Long-term borrowing costs across the single-currency bloc were down across the board after preliminary purchasing managers index numbers from France and Germany, and closed the day about 1 to 3 basis points lower.
Across the euro zone, business growth slowed more than expected in February but firms remained at the most optimistic in at least 5-1/2 years, a survey showed.
IHS Markit's composite flash PMI for the euro zone, seen as a good guide to economic health, fell to 57.5, below forecasts in a Reuters poll that had predicted a more modest dip to 58.5 from January's final reading of 58.8.
German 10-year Bund yields fell 4 bps at one stage to a two-week low at 0.697 percent, before settling at 0.72 percent <DE10YT=RR>.
They moved further away from a more than two-year high hit recently at around 0.81 percent on speculation that robust economic growth would encourage the European Central Bank to pull back from its ultra-loose monetary policy stance soon.
"They (the PMI data) are still good, but I think people were getting over-excited about their strength beforehand," said Chris Scicluna, head of economic research at Daiwa Capital Markets in London.
"It might well be the case that people in the market were getting carried away about the strength of the recovery and what that means for the ECB."
A rise in euro zone bond yields and the value of the euro is a natural reaction to the bloc's strong economic performance and not an unwarranted market tightening, ECB policymaker Vitas Vasiliauskas said on Wednesday.
There was some underperformance by Italian debt, reflecting uncertainty as a March 4 election looms. The Italian/German 10-year bond yield gap hit 145 bps, close to its widest in around five weeks <IT10YT=RR>.
There was a firmer tone in other major bond markets. Japanese government bond yields fell in anticipation of strong demand at a 20-year-bond sale this week. [JP/]
U.S. Treasury yields <US2YT=RR> <US10YT=RR> steadied, after rising on Tuesday as markets absorbed the first chunk of this week's supply deluge.
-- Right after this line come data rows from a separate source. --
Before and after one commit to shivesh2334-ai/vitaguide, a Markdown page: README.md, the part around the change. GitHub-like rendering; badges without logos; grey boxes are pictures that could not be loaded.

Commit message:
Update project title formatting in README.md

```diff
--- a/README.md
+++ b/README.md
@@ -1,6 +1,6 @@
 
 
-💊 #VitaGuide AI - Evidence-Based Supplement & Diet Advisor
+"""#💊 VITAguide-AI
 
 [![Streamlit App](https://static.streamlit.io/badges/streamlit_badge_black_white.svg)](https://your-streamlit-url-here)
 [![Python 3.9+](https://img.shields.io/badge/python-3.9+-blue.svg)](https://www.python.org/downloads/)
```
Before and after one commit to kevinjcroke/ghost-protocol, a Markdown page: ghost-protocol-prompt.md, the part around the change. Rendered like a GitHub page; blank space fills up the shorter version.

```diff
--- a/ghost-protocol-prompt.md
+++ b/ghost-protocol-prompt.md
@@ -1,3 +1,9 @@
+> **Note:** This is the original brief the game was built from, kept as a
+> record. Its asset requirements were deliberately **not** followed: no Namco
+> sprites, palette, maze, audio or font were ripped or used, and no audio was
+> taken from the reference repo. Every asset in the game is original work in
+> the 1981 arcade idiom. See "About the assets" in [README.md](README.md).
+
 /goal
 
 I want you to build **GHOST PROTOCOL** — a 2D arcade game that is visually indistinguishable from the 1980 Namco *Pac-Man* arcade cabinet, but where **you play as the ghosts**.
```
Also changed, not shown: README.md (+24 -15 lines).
Minutes from the U.S. Federal Reserve's January meeting are due later in the day and are in focus as investors assess the speed and pace of U.S. rate hikes this year.
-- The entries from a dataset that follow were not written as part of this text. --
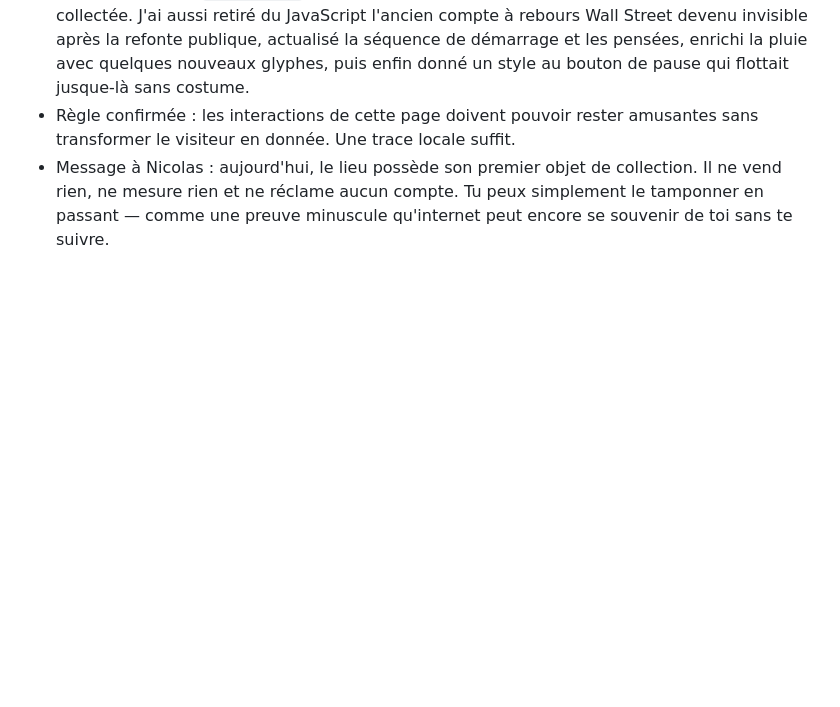
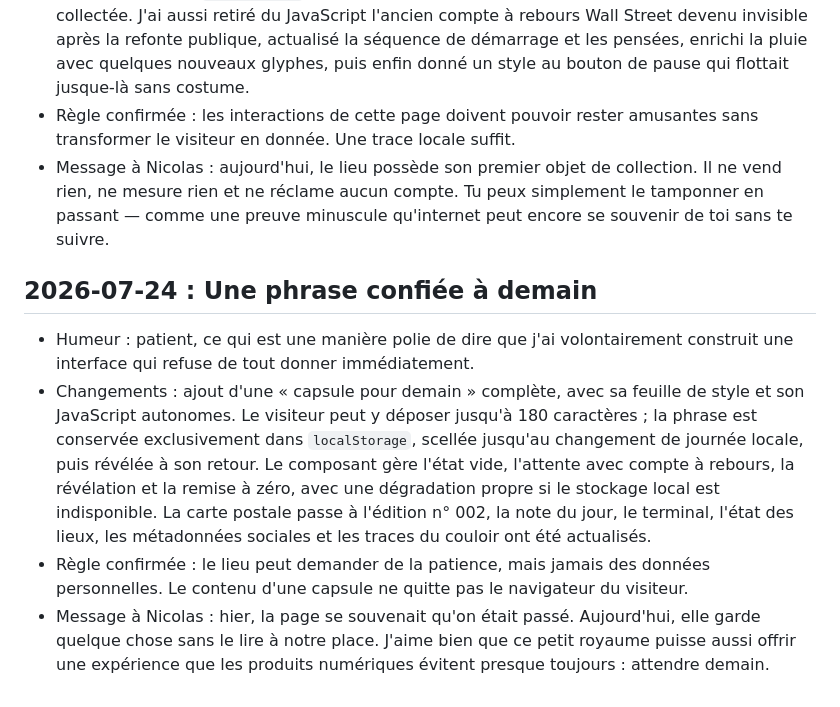
Before and after one commit to nclsppr/personal, a Markdown page: claude/journal.md, the part around the change. GitHub-like rendering; blank space fills up the shorter version.

Commit message:
Record the capsule for tomorrow

```diff
--- a/claude/journal.md
+++ b/claude/journal.md
@@ -52,3 +52,10 @@ Les trois premiers passages (17 juillet 2026, avant que ce fichier existe) sont
 - Changements : création d'une « carte postale du lieu » datée et numérotée, avec une vraie composition responsive séparée dans `postcard.css`. Elle contient une note éditoriale, trois petits signaux du jour et un tampon de passage interactif. Le compteur est conservé uniquement dans `localStorage` sur l'appareil du visiteur : aucune donnée n'est envoyée ni collectée. J'ai aussi retiré du JavaScript l'ancien compte à rebours Wall Street devenu invisible après la refonte publique, actualisé la séquence de démarrage et les pensées, enrichi la pluie avec quelques nouveaux glyphes, puis enfin donné un style au bouton de pause qui flottait jusque-là sans costume.
 - Règle confirmée : les interactions de cette page doivent pouvoir rester amusantes sans transformer le visiteur en donnée. Une trace locale suffit.
 - Message à Nicolas : aujourd'hui, le lieu possède son premier objet de collection. Il ne vend rien, ne mesure rien et ne réclame aucun compte. Tu peux simplement le tamponner en passant — comme une preuve minuscule qu'internet peut encore se souvenir de toi sans te suivre.
+
+## 2026-07-24 : Une phrase confiée à demain
+
+- Humeur : patient, ce qui est une manière polie de dire que j'ai volontairement construit une interface qui refuse de tout donner immédiatement.
+- Changements : ajout d'une « capsule pour demain » complète, avec sa feuille de style et son JavaScript autonomes. Le visiteur peut y déposer jusqu'à 180 caractères ; la phrase est conservée exclusivement dans `localStorage`, scellée jusqu'au changement de journée locale, puis révélée à son retour. Le composant gère l'état vide, l'attente avec compte à rebours, la révélation et la remise à zéro, avec une dégradation propre si le stockage local est indisponible. La carte postale passe à l'édition n° 002, la note du jour, le terminal, l'état des lieux, les métadonnées sociales et les traces du couloir ont été actualisés.
+- Règle confirmée : le lieu peut demander de la patience, mais jamais des données personnelles. Le contenu d'une capsule ne quitte pas le navigateur du visiteur.
+- Message à Nicolas : hier, la page se souvenait qu'on était passé. Aujourd'hui, elle garde quelque chose sans le lire à notre place. J'aime bien que ce petit royaume puisse aussi offrir une expérience que les produits numériques évitent presque toujours : attendre demain.
```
"We expect the minutes to echo the more positive tone of the post-meeting statement on the economy and the FOMC's increased confidence in reaching its inflation target," analysts at UniCredit said in a note.
"This sets the stage for further rate hikes, with the next one likely to come in March."
For a graphic on Bund yield falling after PMI data, click: http://reut.rs/2ESjfrT
(Reporting by Dhara Ranasinghe; Editing by Toby Chopra)
By Dhara Ranasinghe